While “NHL 17” is pumped out by publishing giant EA Sports, this title is very much an independent labor of love by a company called V7 Entertainment. Puck Daddy’s Sean Leahy provided a great interview with the developers here. It’s worth noting that the game reminds one of 8-bit titles in another way: lacking an NHL license, these teams are instead fictional. This isn’t necessarily a drawback as much as it provides the title with its own unique “flavor.”

It’s hard not to get behind a scrappy development, especially in an age where sports video game options are so scarce. Some leagues barely see any licensed games any longer (see: the MLB, which feels woefully misrepresented these days), and the arcade-style that “Blades of Steel” and other old-school games popularized is even tougher to come by.

Combine these factors with an aesthetic inspired by “Slap Shot” and “Old Time Hockey” seems like it could really scratch an itch … except, it sounds like the puck missed the net.

So far, reviews are pretty mixed for the title, which is currently on PC and Playstation 4 (with planned releases on Xbox One and Nintendo Switch).

While there are a few good reviews here and there, the general reception is of disappointment.

A Sporting News review states that “the promising premise falls apart quickly.” Game Informer slams a “slew-footed story mode.” PC Gamer notes that, with EA not releasing an NHL game on that platform since 2008, there was a need here … but it wasn’t met.

Does that mean there’s no fun to be had? Not necessarily, but it’s a bummer that the game might be off the mark, especially since V7 Entertainment seems to have its heart in the right place.

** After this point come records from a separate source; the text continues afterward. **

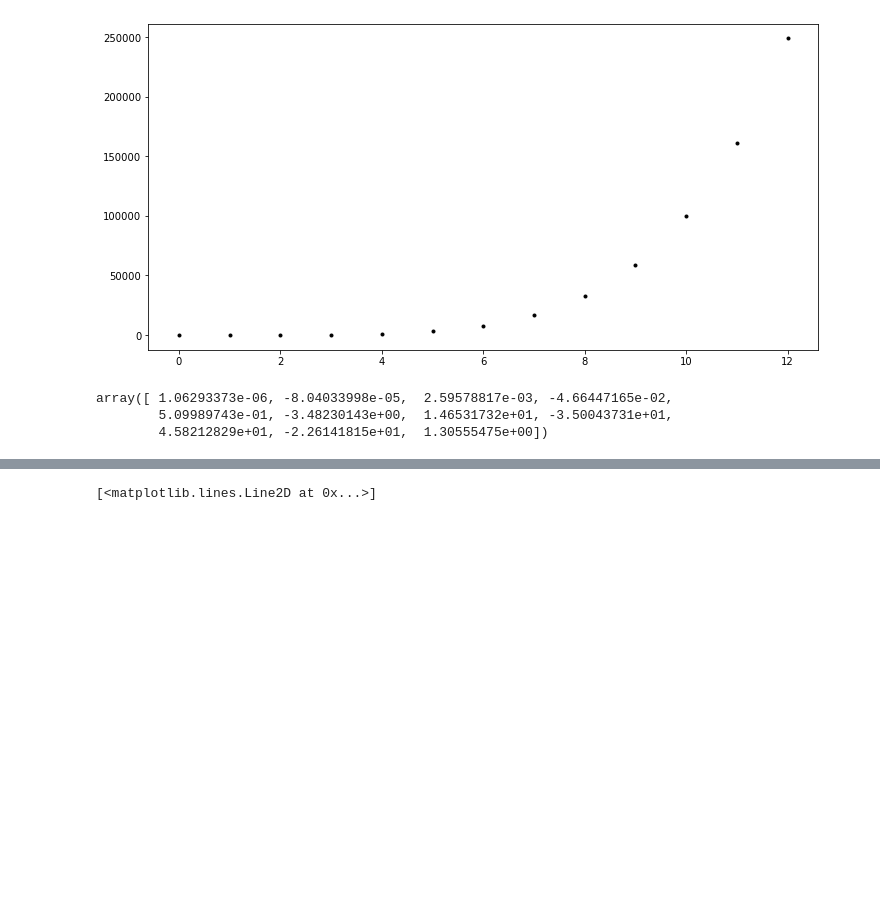
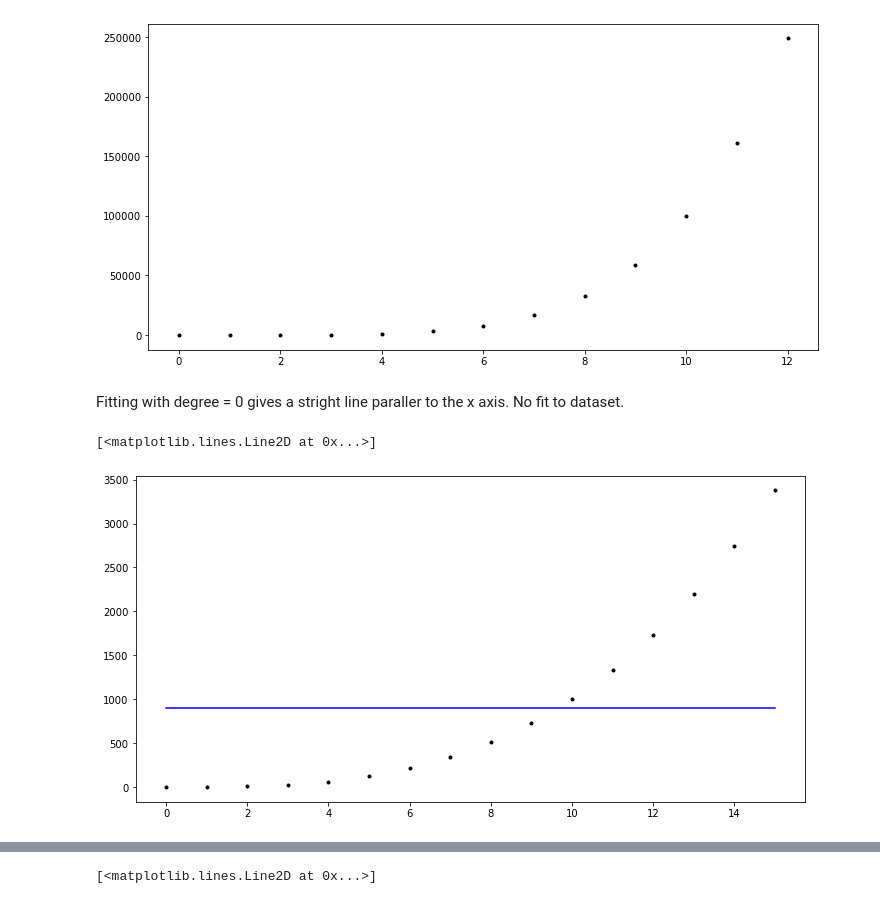
Before and after one commit to DracoNibilis/Machine-Learning-and-Statistic, a Jupyter notebook: practicals/03-statistics-exercise.ipynb, the cells around one changed output, grey strips where cells are left out. Cells and saved outputs as stored; diff of their text form; code cells hidden in the pictures; blank space fills up the shorter version.

```diff
--- a/practicals/03-statistics-exercise.ipynb
+++ b/practicals/03-statistics-exercise.ipynb
@@ -34,10 +34,18 @@ ax.plot(x2,y2, 'k.')
 [figure]
 # %%
 # Polyfit
-degree = 10
+degree = 100
 params1 = np.polyfit(x1,y1,degree)
 #params1
-# %% [output]
-array([ 1.06293373e-06, -8.04033998e-05,  2.59578817e-03, -4.66447165e-02,
-        5.09989743e-01, -3.48230143e+00,  1.46531732e+01, -3.50043731e+01,
-        4.58212829e+01, -2.26141815e+01,  1.30555475e+00])
+# %% [markdown]
+Fitting with degree = 0 gives a stright line paraller to the x axis. No fit to dataset.
+# %%
+# Polyfit with degree 0 for DS 1.
+degree = 0
+params1 = np.polyfit(x1,y1,degree)
+fig, ax = plt.subplots(figsize=(12,6))
+ax.plot(x1,y1, 'k.')
+ax.plot(x1, np.polyval(params1, x1), 'b-')
+# %% [output]
+[<matplotlib.lines.Line2D at 0x...>]
+[figure, added]
```
Also changed, not shown: parts of 7 cells of this notebook.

Then again, maybe those who want that “NHL 94” fix merely need to dig a little. As this Vice article points out, there’s still an active community playing the sort of game that scratches the itch that “Old Time Hockey” – perhaps – can’t quite reach.